Against the overwhelming evidence of Death’s strangling might, in an attempt to be at peace with its inescapable work, I’ve heard some refer to Death as a friend, something to embrace as good. Yes, it’s true that an end to mortal suffering can be counted as a blessing. But the verity of such a statement isn’t so for the reasons the mortal flesh would conjure. Death is not a blessing. It’s a curse. It’s not natural. It’s completely foreign to God’s design for creation. He makes sure we understand these things in the Garden of Eden in Genesis 3:19. In 1 Corinthians 15:26, Saint Paul makes sure we never utter the words, “Death is a friend.” It’s not a friend. It’s the last bitterest enemy of Man.

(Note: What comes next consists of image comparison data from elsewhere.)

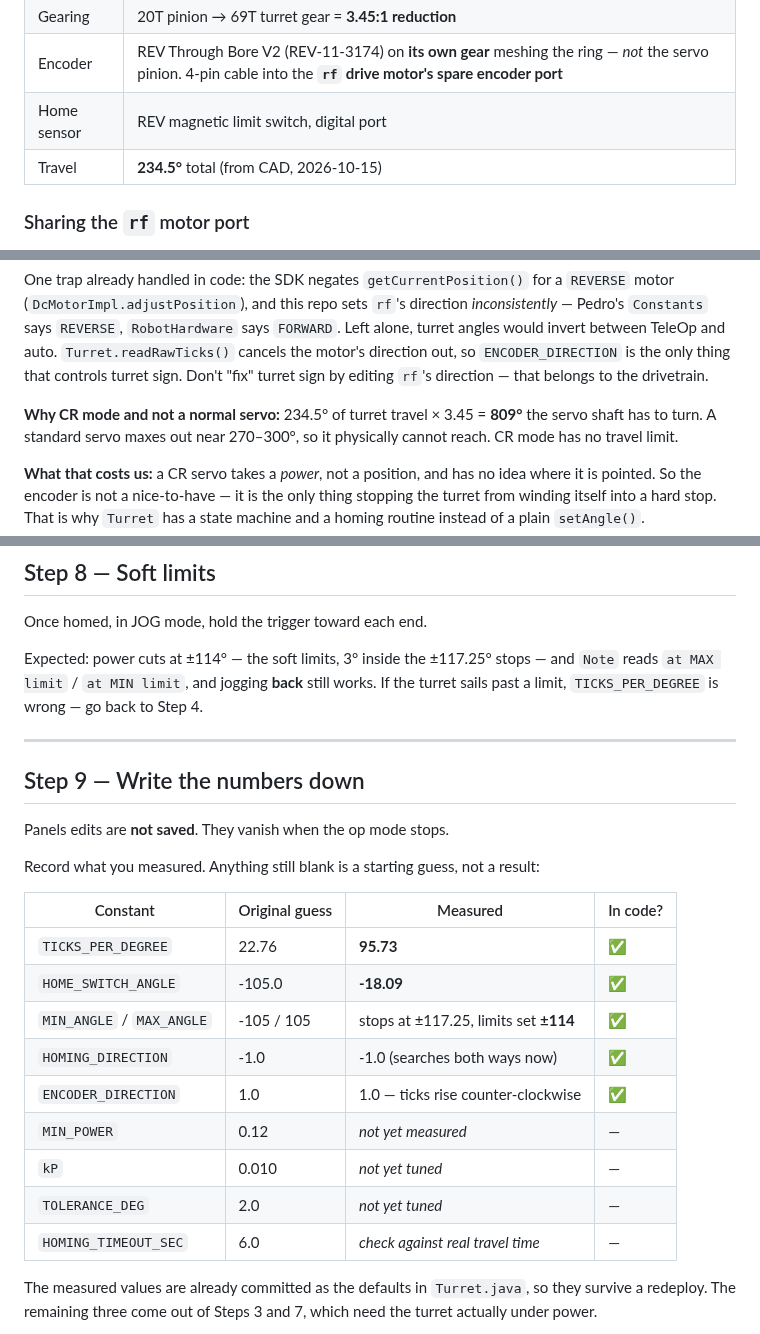
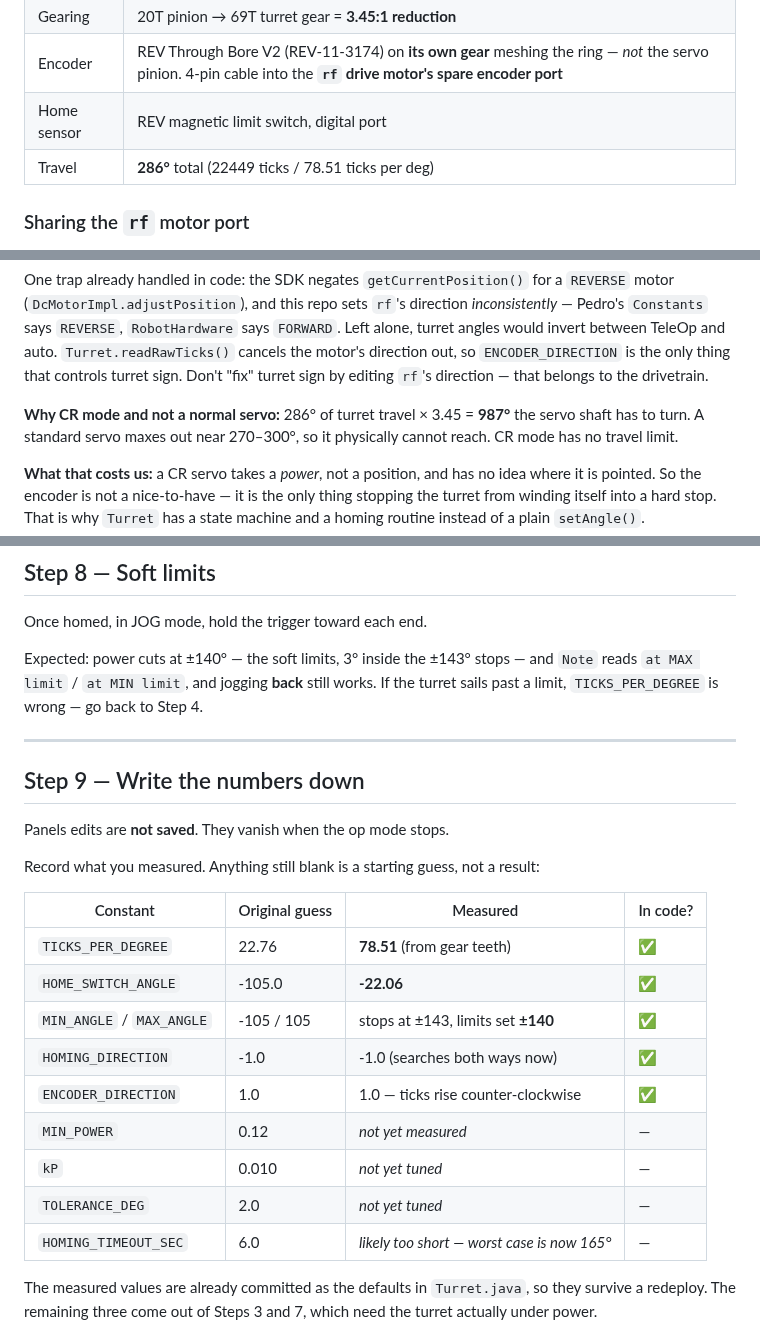
Before and after one commit to vicksburgcontrolfreaks/CF2026FTC-Biobuzz, a Markdown page: docs/turret-bringup.md, 3 parts joined by grey strips. Drawn GitHub-style.

```diff
--- a/docs/turret-bringup.md
+++ b/docs/turret-bringup.md
@@ -20,7 +20,7 @@ Related files:
 | Gearing | 20T pinion → 69T turret gear = **3.45:1 reduction** |
 | Encoder | REV Through Bore V2 (REV-11-3174) on **its own gear** meshing the ring — *not* the servo pinion. 4-pin cable into the **`rf` drive motor's spare encoder port** |
 | Home sensor | REV magnetic limit switch, digital port |
-| Travel | **234.5°** total (from CAD, 2026-10-15) |
+| Travel | **286°** total (22449 ticks / 78.51 ticks per deg) |
 
 ### Sharing the `rf` motor port
 
@@ -47,7 +47,7 @@ One trap already handled in code: the SDK negates `getCurrentPosition()` for a
 is the only thing that controls turret sign. Don't "fix" turret sign by editing
 `rf`'s direction — that belongs to the drivetrain.
 
-**Why CR mode and not a normal servo:** 234.5° of turret travel × 3.45 = **809°** the
+**Why CR mode and not a normal servo:** 286° of turret travel × 3.45 = **987°** the
 servo shaft has to turn. A standard servo maxes out near 270–300°, so it physically
 cannot reach. CR mode has no travel limit.
 
@@ -268,7 +274,7 @@ enough, that is a conversation, not a quick constant tweak.
 
 Once homed, in JOG mode, hold the trigger toward each end.
 
-Expected: power cuts at ±114° — the soft limits, 3° inside the ±117.25° stops — and `Note` reads `at MAX limit` / `at MIN limit`, and
+Expected: power cuts at ±140° — the soft limits, 3° inside the ±143° stops — and `Note` reads `at MAX limit` / `at MIN limit`, and
 jogging **back** still works. If the turret sails past a limit, `TICKS_PER_DEGREE` is
 wrong — go back to Step 4.
 
@@ -282,15 +288,15 @@ Record what you measured. Anything still blank is a starting guess, not a result
 
 | Constant | Original guess | Measured | In code? |
 |---|---|---|---|
-| `TICKS_PER_DEGREE` | 22.76 | **95.73** | ✅ |
-| `HOME_SWITCH_ANGLE` | -105.0 | **-18.09** | ✅ |
-| `MIN_ANGLE` / `MAX_ANGLE` | -105 / 105 | stops at ±117.25, limits set **±114** | ✅ |
+| `TICKS_PER_DEGREE` | 22.76 | **78.51** (from gear teeth) | ✅ |
+| `HOME_SWITCH_ANGLE` | -105.0 | **-22.06** | ✅ |
+| `MIN_ANGLE` / `MAX_ANGLE` | -105 / 105 | stops at ±143, limits set **±140** | ✅ |
 | `HOMING_DIRECTION` | -1.0 | -1.0 (searches both ways now) | ✅ |
 | `ENCODER_DIRECTION` | 1.0 | 1.0 — ticks rise counter-clockwise | ✅ |
 | `MIN_POWER` | 0.12 | *not yet measured* | — |
 | `kP` | 0.010 | *not yet tuned* | — |
 | `TOLERANCE_DEG` | 2.0 | *not yet tuned* | — |
-| `HOMING_TIMEOUT_SEC` | 6.0 | *check against real travel time* | — |
+| `HOMING_TIMEOUT_SEC` | 6.0 | *likely too short — worst case is now 165°* | — |
 
 The measured values are already committed as the defaults in `Turret.java`, so they
 survive a redeploy. The remaining three come out of Steps 3 and 7, which need the
```
Also changed, not shown: other parts of docs/turret-bringup.md (+54 -48 lines), docs/images/turret-gear-dims.png (added), 1 other file.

Before we can even begin to fathom the glorious purpose and momentum of a Christian funeral, we need to be wise to what we’re actually dealing with. Death is everything I’ve described. It’s real, and it’s coming for all. Each of us will breathe our last and be returned to the bosom of the earth. We don’t know how or when it will happen, we just know that it will. And when it does, what will we do? What shall we expect from and for those around us? Where is our hope in the midst of the mess?
A Christian funeral beholds Christ right in the middle of it.

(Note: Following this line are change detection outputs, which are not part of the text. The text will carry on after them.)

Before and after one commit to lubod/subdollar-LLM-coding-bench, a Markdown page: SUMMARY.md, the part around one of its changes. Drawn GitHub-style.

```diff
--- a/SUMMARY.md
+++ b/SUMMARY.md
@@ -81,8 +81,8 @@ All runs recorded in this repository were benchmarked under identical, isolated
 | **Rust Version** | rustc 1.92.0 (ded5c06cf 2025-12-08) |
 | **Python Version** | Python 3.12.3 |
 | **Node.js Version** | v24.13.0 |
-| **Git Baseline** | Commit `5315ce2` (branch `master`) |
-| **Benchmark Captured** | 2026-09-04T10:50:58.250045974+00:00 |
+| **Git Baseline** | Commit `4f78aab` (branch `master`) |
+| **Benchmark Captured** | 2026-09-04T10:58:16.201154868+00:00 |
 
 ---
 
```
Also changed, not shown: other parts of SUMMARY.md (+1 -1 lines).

In the midst of the initial sadness—Christ. When the machines are being unplugged and rolled away—Christ. When the plans are being made at the funeral home—Christ. When the readings and hymns are being selected and the obituary is being crafted from memories—Christ. When the bell tolls and the service begins, when the casket is closed and the mortal remains are covered by the pall—Christ. When the sermon is ringing out to the listeners—Christ and more Christ! Yes, the loved-one in the casket will be remembered, and likely in some heart-warming ways. Nevertheless, none of these will rise to the prominent station of “most important.” At a Christian funeral, Jesus owns that spot. And so the unmistakable communiqué to be dispatched to the troubled community will be the Good News of Death’s cure—the great heralding of Death’s utter defeat at the hands of Christ.
A Christian funeral is to be nothing less than the proclamation of this Gospel—the overabundant proclamation of the world-splitting news that Death no longer rules the spaces between heaven and hell because of the person and work of Jesus Christ. Because of Jesus, Death is no longer the believer’s lord. It is not the believer’s master. It is not the believer’s end. Jesus has seen to this. He said so Himself: “I am the resurrection and the life. Whoever believes in me, though he die, yet shall he live” (John 11:25). Trusting in the divine Son of God, the One who throttled Death by His own demise on Calvary’s cross, believers—both in the casket and in the pews—can be sure that Death has been remedied. The process itself, no matter how it may unfold, is now only for believers to close their eyes and exhale a last breath in mortality, and then to open their eyes and inhale the freshness of eternal life in the nearest presence of Christ in heaven.
Christ made sure of this.
If we don’t understand these things, a funeral can devolve into a circus sideshow very quickly. If we don’t empower our pastors to direct our funerals in a Godly way, being sure to leave behind very clear instructions for our families, then our own funerals very well could become less of what Christ would desire and more of what the unbelieving world would do to find peace, which ultimately means everyone in attendance will be left searching for hope in all the wrong places.
Lent is a good time to have a seminar like the one we had. This is true because Lent takes seriously what plagues humanity, knowing the immensity of the Lord’s work to save us from it, while at the same time knowing that Easter is on the very near horizon.
My prayer for you this day is that you would know the immensity of the Lord’s work, too, and that you would look to Him in all things, being assured of eternal life through faith in Him. Lent reminds us of the serious nature of the wage for Sin, which is Death. Easter reminds us that neither has a hold on Jesus. This being true, by faith in Him, they don’t have a hold on you, either.